Australia’s Prime Minister, Scott Morrison, has made a public apology following a four-year investigation into child sexual abuse in some of the nation’s institutions.

The state-led inquest, which was opened by ex-PM Julia Gilliard, confirmed allegations against prominent individuals and large-scale organisations – including the Catholic Church. With evidence from more than 17,000 survivors and an estimated figure of 60,000 victims, Mr Morrison said: ‘why weren’t the children of our nation loved, nurtured, and protected? […] Why was our system of justice blind to injustice? […] Today, we say sorry.’

The apology has had mixed reactions from the survivors. Although many have long-awaited the day, others claim that they are ‘empty words’ if they not followed by actions. With suicide taking a large number of the victims, many say that it is ‘too little, too late’. Victim associations such as the Survivors and Mates Support Network (SAMSN) call for the creation of a national institution which would work with a variety of different support organisations.

Mr Morrison claimed that the government had taken into account most of the Royal Commission’s findings. Nevertheless, the more polemic proposal of the need to make reporting abuse mandatory was formally rejected by the Catholic Church in August; it would force priests to break confession rules, which in turn would promote further hostility towards the Church.

In attempts towards starting to take action, the Australian government have established a AU$4 billion programme called the ‘Redress Scheme’ to help ease the pain of the survivors, where they will all be eligible to receive payments, alongside access to counselling and apologies from the responsible institutions. Many of the institutions, including some churches, as well as some charities and other organisations, have also signed up to offer compensation. The average payment to survivors by the state will be of an estimated AU$67,000; however, lawyers are recommending looking into payments from the direct institutions before-hand, for they could be higher.

The PM concluded his speech by stating ‘we can never promise a world where there are no abusers. But we can promise a country where we commit to hear and believe our children.’

‘I believe you.

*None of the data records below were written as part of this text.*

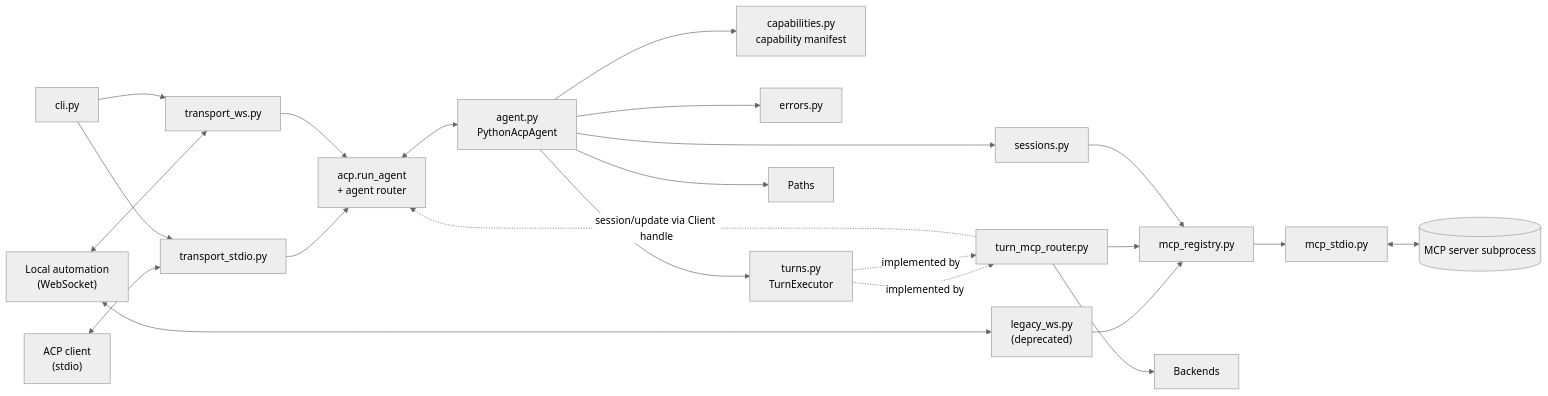
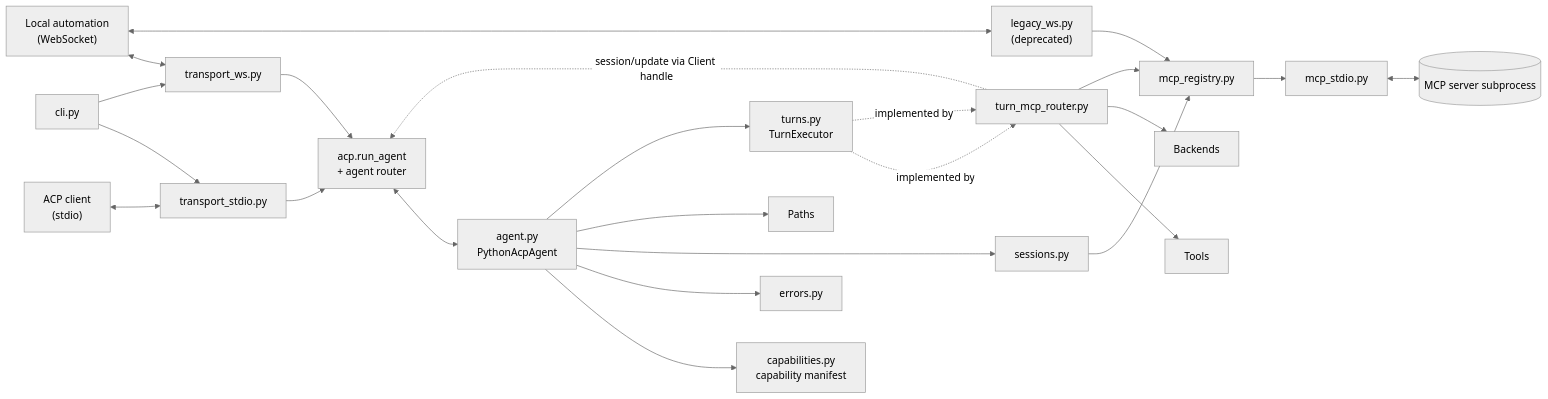
Before and after one commit to Digital-Dimentia/python-acp: the third of 8 diagrams in ARCHITECTURE.md, drawn with Mermaid (neutral theme). The commit also changed other lines of this file and 16 other files, not shown here.

````diff
--- a/ARCHITECTURE.md
+++ b/ARCHITECTURE.md
@@ -146,43 +149,44 @@
 ```mermaid
 flowchart LR
     Editor["ACP client<br/>(stdio)"]
     WsClient["Local automation<br/>(WebSocket)"]
     CLI["cli.py"]
     TStdio["transport_stdio.py"]
     TWs["transport_ws.py"]
     Legacy["legacy_ws.py<br/>(deprecated)"]
     SDK["acp.run_agent<br/>+ agent router"]
     Agent["agent.py<br/>PythonAcpAgent"]
     Caps["capabilities.py<br/>capability manifest"]
     Errors["errors.py"]
     Sessions["sessions.py"]
     Turns["turns.py<br/>TurnExecutor"]
     Router["turn_mcp_router.py<br/>McpToolRouterExecutor"]
     Router["turn_mcp_router.py"]
     Registry["mcp_registry.py"]
     MCPClient["mcp_stdio.py"]
     MCPProc[("MCP server subprocess")]
 
     Editor <--> TStdio
     WsClient <--> TWs
     WsClient <--> Legacy
     CLI --> TStdio
     CLI --> TWs
     TStdio --> SDK
     TWs --> SDK
     SDK <--> Agent
     Agent --> Caps
     Agent --> Errors
     Agent --> Sessions
     Agent --> Paths
     Agent --> Turns
     Turns -.implemented by.-> Router
+    Router --> Tools
     Router --> Backends
     Turns -.implemented by.-> Router
     Legacy --> Registry
     Router --> Registry
     Sessions --> Registry
     Registry --> MCPClient
     MCPClient <--> MCPProc
     Router -. "session/update via Client handle" .-> SDK
 ```
````
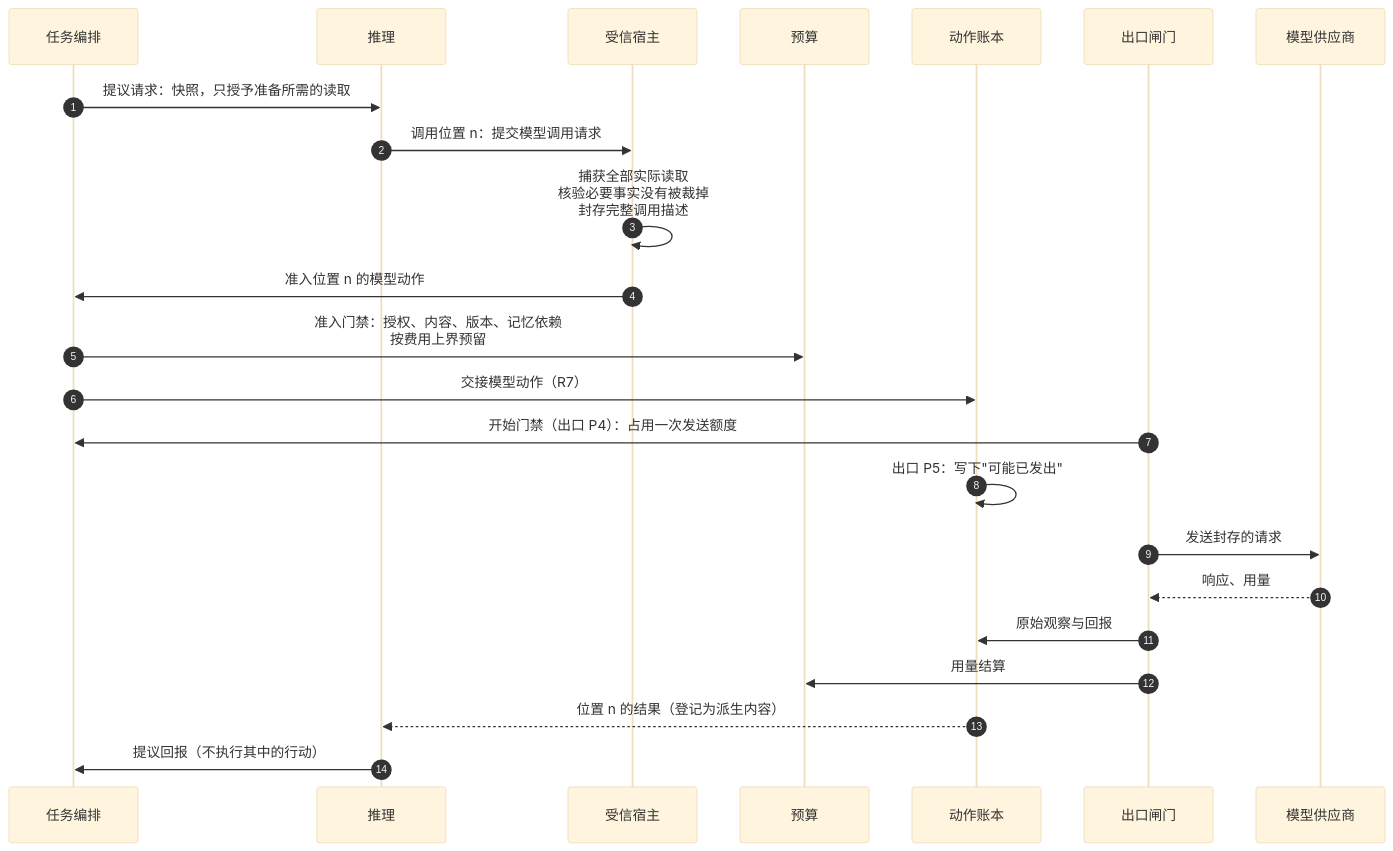
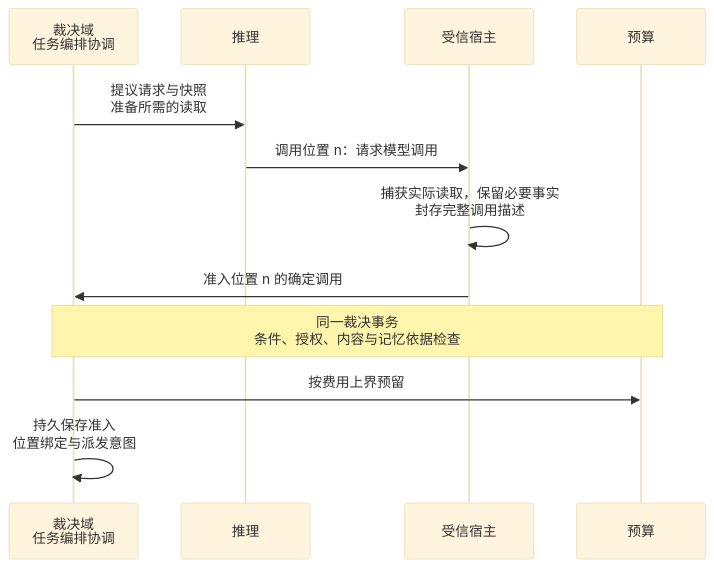
One commit to ruipengliu/lerna changed the first of 3 diagrams in docs/architecture/flows/model-call.md. Above: the diagram before and after it, drawn with Mermaid (base theme). The commit also changed other lines of this file and 48 other files, not shown here.

Commit message:
docs: clarify architecture contracts and diagrams

````diff
--- a/docs/architecture/flows/model-call.md
+++ b/docs/architecture/flows/model-call.md
@@ -23,25 +31,14 @@
 ```mermaid
 sequenceDiagram
-    autonumber
-    participant T as 任务编排
+    participant T as 裁决域<br/>任务编排协调
     participant R as 推理
     participant H as 受信宿主
     participant B as 预算
-    participant L as 动作账本
-    participant G as 出口闸门
-    participant M as 模型供应商
-    T->>R: 提议请求：快照，只授予准备所需的读取
-    R->>H: 调用位置 n：提交模型调用请求
-    H->>H: 捕获全部实际读取<br/>核验必要事实没有被裁掉<br/>封存完整调用描述
-    H->>T: 准入位置 n 的模型动作
-    T->>B: 准入门禁：授权、内容、版本、记忆依赖<br/>按费用上界预留
-    T->>L: 交接模型动作（R7）
-    G->>T: 开始门禁（出口 P4）：占用一次发送额度
-    L->>L: 出口 P5：写下"可能已发出"
-    G->>M: 发送封存的请求
-    M-->>G: 响应、用量
-    G->>L: 原始观察与回报
-    G->>B: 用量结算
-    L-->>R: 位置 n 的结果（登记为派生内容）
-    R->>T: 提议回报（不执行其中的行动）
+    T->>R: 提议请求与快照<br/>准备所需的读取
+    R->>H: 调用位置 n：请求模型调用
+    H->>H: 捕获实际读取，保留必要事实<br/>封存完整调用描述
+    H->>T: 准入位置 n 的确定调用
+    Note over T,B: 同一裁决事务<br/>条件、授权、内容与记忆依据检查
+    T->>B: 按费用上界预留
+    T->>T: 持久保存准入<br/>位置绑定与派发意图
 ```
````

We believe you. Your country believes you.’


Like Concrete on Facebook to stay up to date